The article about the book, "Smart Mom, Rich Mom" by Kimberly Palmer, brought up two important pieces of financial advice that can positively impact the family budget. Time and communication. I've already mentioned spending time every month reviewing things like employer benefits, life insurance and the family budget. I only spend about an hour a year on these matters and dread that hour like a bad case of the flu. I'm going to have to suck it up and up my game.
The second piece of advice, communication, is one I can easily embrace. We need to talk to the older women in our family. Find out what financial obstacles they've faced and how they handled them. Ask what they would have done differently.
I didn't have to ask. My grandmothers both shared their financial experiences at every opportunity they had to teach their grandchildren valuable lessons. Oh, sure, we learned about manners and family values. But my grandparents grew up during the depression. They had a lot to share about being frugal and taking care of the financial wellbeing of the family. Had it not been for those women, I'm not sure how I would have bounced back from my divorce. An hour a year reviewing my family's financial health wasn't going to do it.

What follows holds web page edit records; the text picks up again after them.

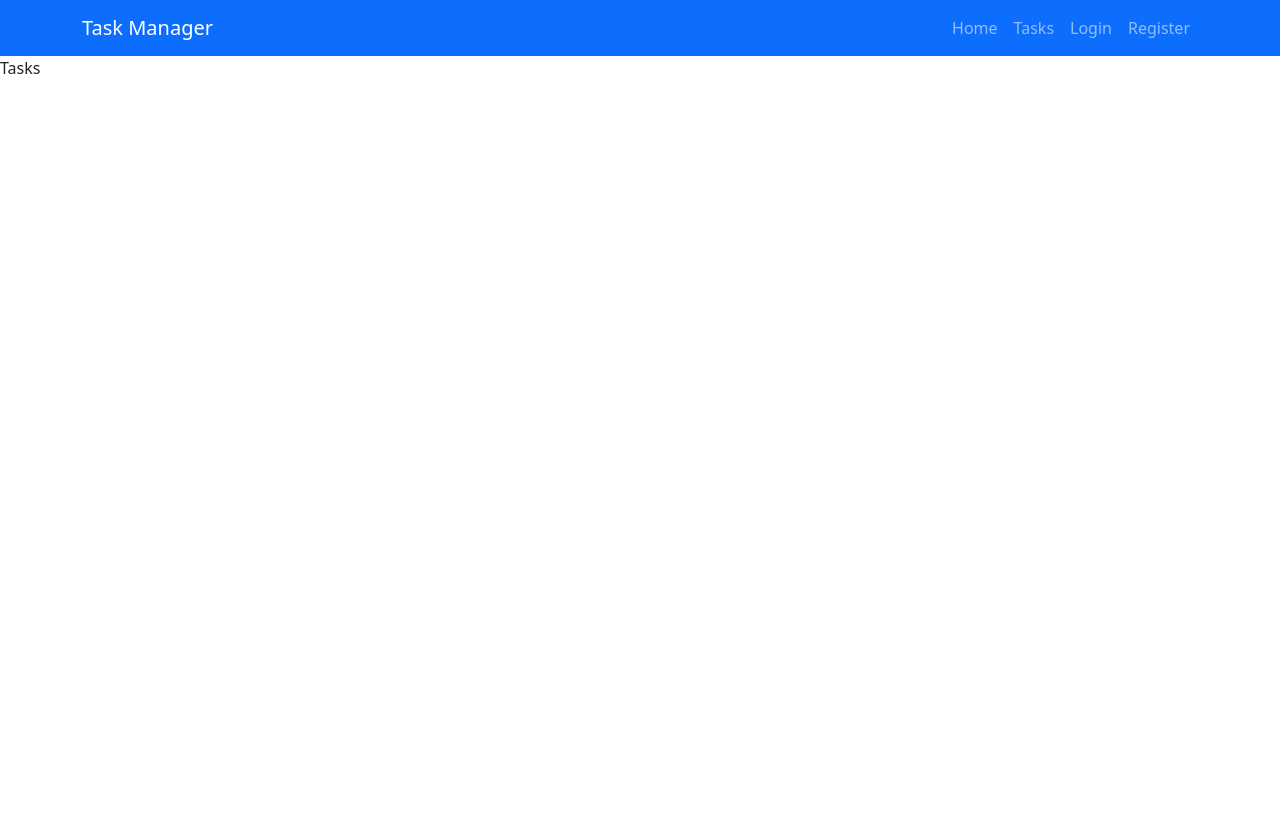
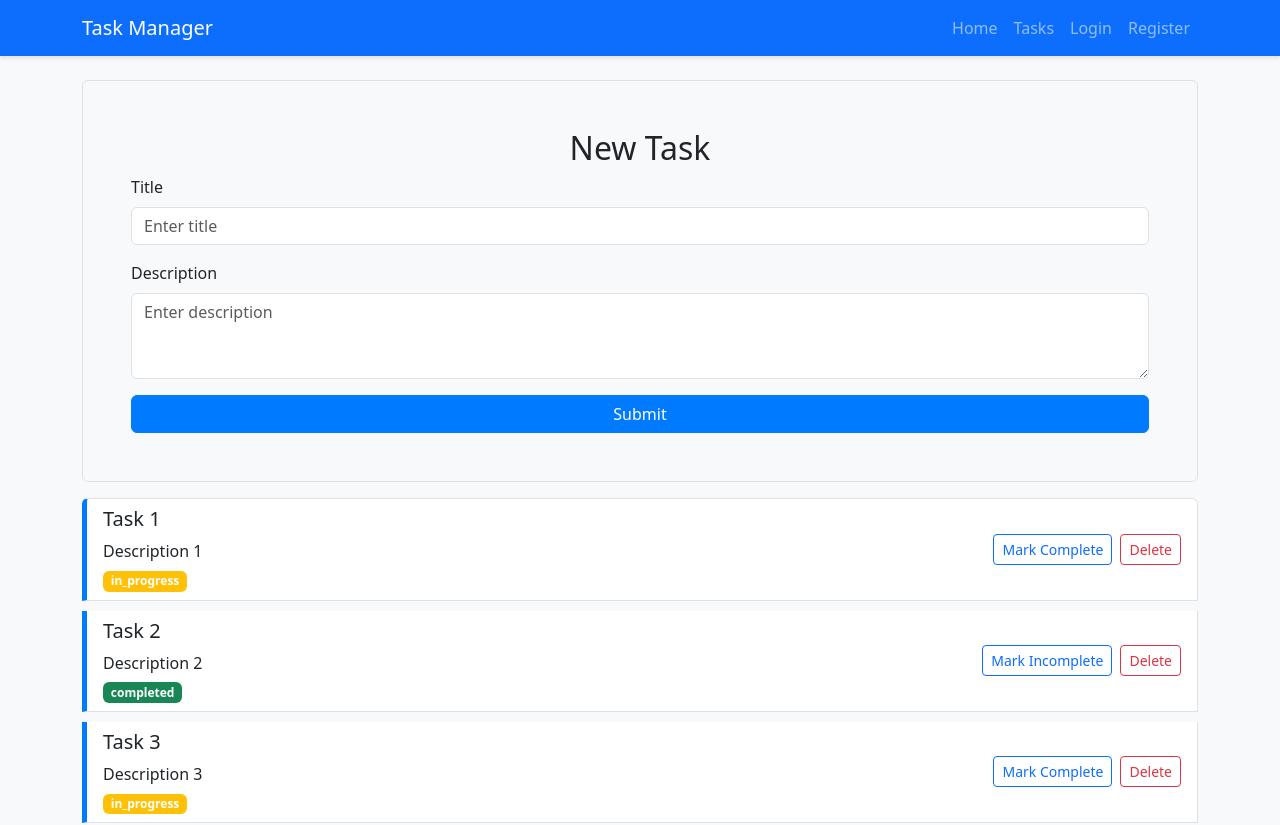
Before and after one commit to MohammadKhallaf/task-manager-frontend, a React (Create React App) app: page /tasks in a window 1280 px wide. Shown: the top 825 px of the page. Before the commit the page ends 800 px from the top, so only its background shows below. Built offline with nearby package versions, Linux system fonts and the light colour scheme.

Commit message:
ui build

```diff
--- a/src/App.css
+++ b/src/App.css
@@ -36,3 +36,40 @@
     transform: rotate(360deg);
   }
 }
+
+body {
+  background-color: #f8f9fa;
+}
+
+.navbar {
+  box-shadow: 0 2px 4px rgba(0, 0, 0, 0.1);
+}
+
+.card {
+  border: none;
+  transition: transform 0.3s;
+}
+
+.card:hover {
+  transform: translateY(-5px);
+}
+
+.list-group-item {
+  border-left: 5px solid #007bff;
+  margin-bottom: 10px;
+  transition: all 0.3s;
+}
+
+.list-group-item:hover {
+  background-color: #f1f3f5;
+}
+
+.btn-primary {
+  background-color: #007bff;
+  border-color: #007bff;
+}
+
+.btn-primary:hover {
+  background-color: #0056b3;
+  border-color: #0056b3;
+}
--- a/src/App.js
+++ b/src/App.js
@@ -2,26 +2,33 @@ import { Provider } from "react-redux";
 import { BrowserRouter, Route, Routes } from "react-router-dom";
 import { ToastContainer } from "react-toastify";
 import store from "./store/redux";
+import Header from "./components/header";
+import HomePage from "./pages/home";
+import TaskListPage from "./pages/task-list";
+import LoginPage from "./pages/login";
+import { Container } from "react-bootstrap";
+import RegisterPage from "./pages/register";
 
 import "bootstrap/dist/css/bootstrap.min.css";
 import "react-toastify/dist/ReactToastify.css";
 
 import "./App.css";
-import Header from "./components/header";
 
 function App() {
   return (
     <BrowserRouter>
       <Provider store={store}>
         <Header />
-        <Routes>
-          <Route path="/" element={<div>Home</div>} />
-          <Route path="tasks" element={<div>Tasks</div>} />
-          <Route path="login" element={<div>Login</div>} />
-          <Route path="register" element={<div>Register</div>} />
+        <Container className="py-4">
+          <Routes>
+            <Route path="/" element={<HomePage />} />
+            <Route path="tasks" element={<TaskListPage />} />
+            <Route path="login" element={<LoginPage />} />
+            <Route path="register" element={<RegisterPage />} />
 
-          <Route path="*" element={<div>Not found | 404</div>} />
-        </Routes>
+            <Route path="*" element={<div>Not found | 404</div>} />
+          </Routes>
+        </Container>
         <ToastContainer />
       </Provider>
     </BrowserRouter>
--- /dev/null
+++ b/src/pages/home.jsx
@@ -0,0 +1,35 @@
+import { Container, Row, Col, Card, Button } from "react-bootstrap";
+import { Link } from "react-router-dom";
+
+const HomePage = () => {
+  return (
+    <Container>
+      <Row className="justify-content-md-center">
+        <Col md={8} className="text-center">
+          <h1 className="display-4 mb-4">Welcome to Task Manager</h1>
+          <p className="lead mb-4">Organize your work and life, easily.</p>
+          <Card className="shadow-lg">
+            <Card.Body>
+              <Card.Title>Get Started</Card.Title>
+              <Card.Text>Join us today and boost your productivity!</Card.Text>
+              <Button
+                as={Link}
+                to="/register"
+                variant="primary"
+                size="lg"
+                className="me-3"
+              >
+                Sign Up
+              </Button>
+              <Button as={Link} to="/login" variant="outline-primary" size="lg">
+                Login
+              </Button>
+            </Card.Body>
+          </Card>
+        </Col>
+      </Row>
+    </Container>
+  );
+};
+
+export default HomePage;
--- /dev/null
+++ b/src/pages/login.jsx
@@ -0,0 +1,40 @@
+import { Container, Row, Col, Form, Button, Card } from "react-bootstrap";
+
+const LoginPage = () => {
+  return (
+    <Container>
+      <Row className="justify-content-md-center">
+        <Col md={6}>
+          <Card className="shadow">
+            <Card.Body>
+              <h2 className="text-center mb-4">Login</h2>
+              <Form>
+                <Form.Group className="mb-3">
+                  <Form.Label>Email address</Form.Label>
+                  <Form.Control
+                    type="email"
+                    placeholder="Enter email"
+                    required
+                  />
+                </Form.Group>
+                <Form.Group className="mb-3">
+                  <Form.Label>Password</Form.Label>
+                  <Form.Control
+                    type="password"
+                    placeholder="Password"
+                    required
+                  />
+                </Form.Group>
+                <Button variant="primary" type="submit" className="w-100">
+                  Login
+                </Button>
+              </Form>
+            </Card.Body>
+          </Card>
+        </Col>
+      </Row>
+    </Container>
+  );
+};
+
+export default LoginPage;
--- /dev/null
+++ b/src/pages/register.jsx
@@ -0,0 +1,40 @@
+import { Container, Row, Col, Form, Button, Card } from "react-bootstrap";
+
+const RegisterPage = () => {
+  return (
+    <Container>
+      <Row className="justify-content-md-center">
+        <Col md={6}>
+          <Card className="shadow">
+            <Card.Body>
+              <h2 className="text-center mb-4">Register</h2>
+              <Form>
+                <Form.Group className="mb-3">
+                  <Form.Label>Email address</Form.Label>
+                  <Form.Control
+                    type="email"
+                    placeholder="Enter email"
+                    required
+                  />
+                </Form.Group>
+                <Form.Group className="mb-3">
+                  <Form.Label>Password</Form.Label>
+                  <Form.Control
+                    type="password"
+                    placeholder="Password"
+                    required
+                  />
+                </Form.Group>
+                <Button variant="primary" type="submit" className="w-100">
+                  Register
+                </Button>
+              </Form>
+            </Card.Body>
+          </Card>
+        </Col>
+      </Row>
+    </Container>
+  );
+};
+
+export default RegisterPage;
--- /dev/null
+++ b/src/pages/task-list.jsx
@@ -0,0 +1,96 @@
+import { Badge, Button, Form, ListGroup, Stack } from "react-bootstrap";
+
+const TaskListPage = () => {
+  const tasks = [
+    {
+      _id: "1",
+      title: "Task 1",
+      description: "Description 1",
+      status: "in_progress",
+    },
+    {
+      _id: "2",
+      title: "Task 2",
+      description: "Description 2",
+      status: "completed",
+    },
+    {
+      _id: "3",
+      title: "Task 3",
+      description: "Description 3",
+      status: "in_progress",
+    },
+    {
+      _id: "4",
+      title: "Task 4",
+      description: "Description 4",
+      status: "completed",
+    },
+    {
+      _id: "5",
+      title: "Task 5",
+      description: "Description 5",
+      status: "in_progress",
+    },
+  ];
+  return (
+    <Stack gap={3}>
+      {/* logged in */}
+      <Form className="bg-light d-flex flex-column justify-content-center align-items-center border p-5 rounded">
+        <h2>New Task</h2>
+        <Form.Group className="mb-3 w-100">
+          <Form.Label>Title</Form.Label>
+          <Form.Control type="text" placeholder="Enter title" required />
+        </Form.Group>
+        <Form.Group className="mb-3 w-100">
+          <Form.Label>Description</Form.Label>
+          <Form.Control
+            as="textarea"
+            rows={3}
+            placeholder="Enter description"
+            required
+          />
+        </Form.Group>
+        <Button variant="primary" type="submit" className="w-100">
+          Submit
+        </Button>
+      </Form>
+      <ListGroup>
+        {tasks.map((task, index) => (
+          <ListGroup.Item
+            key={task._id}
+            className="d-flex justify-content-between align-items-center"
+          >
+            <div>
+              <h5>{task.title}</h5>
+              <p className="mb-1">{task.description}</p>
+              <Badge
+                bg={
+                  task.status === "completed"
+                    ? "success"
+                    : task.status === "in_progress"
+                    ? "warning"
+                    : "secondary"
+                }
+              >
+                {task.status}
+              </Badge>
+            </div>
+            <div>
+              <Button variant="outline-primary" size="sm" className="me-2">
+                {task.status === "completed"
+                  ? "Mark Incomplete"
+                  : "Mark Complete"}
+              </Button>
+              <Button variant="outline-danger" size="sm">
+                Delete
+              </Button>
+            </div>
+          </ListGroup.Item>
+        ))}
+      </ListGroup>
+    </Stack>
+  );
+};
+
+export default TaskListPage;
```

Having been raised with constant family lessons on saving money and spending wisely, I grew to be a parent who still warns her now-young-adult children about the evils of credit cards and the importance of living within one's means. Now I believe I'll add the time lecture to my soap box addresses at the family dinner table.
The advice I gleaned just from the article, which included an interview with the author, was invaluable. I imagine the book offers even more. I may buy it for all the young moms in my life.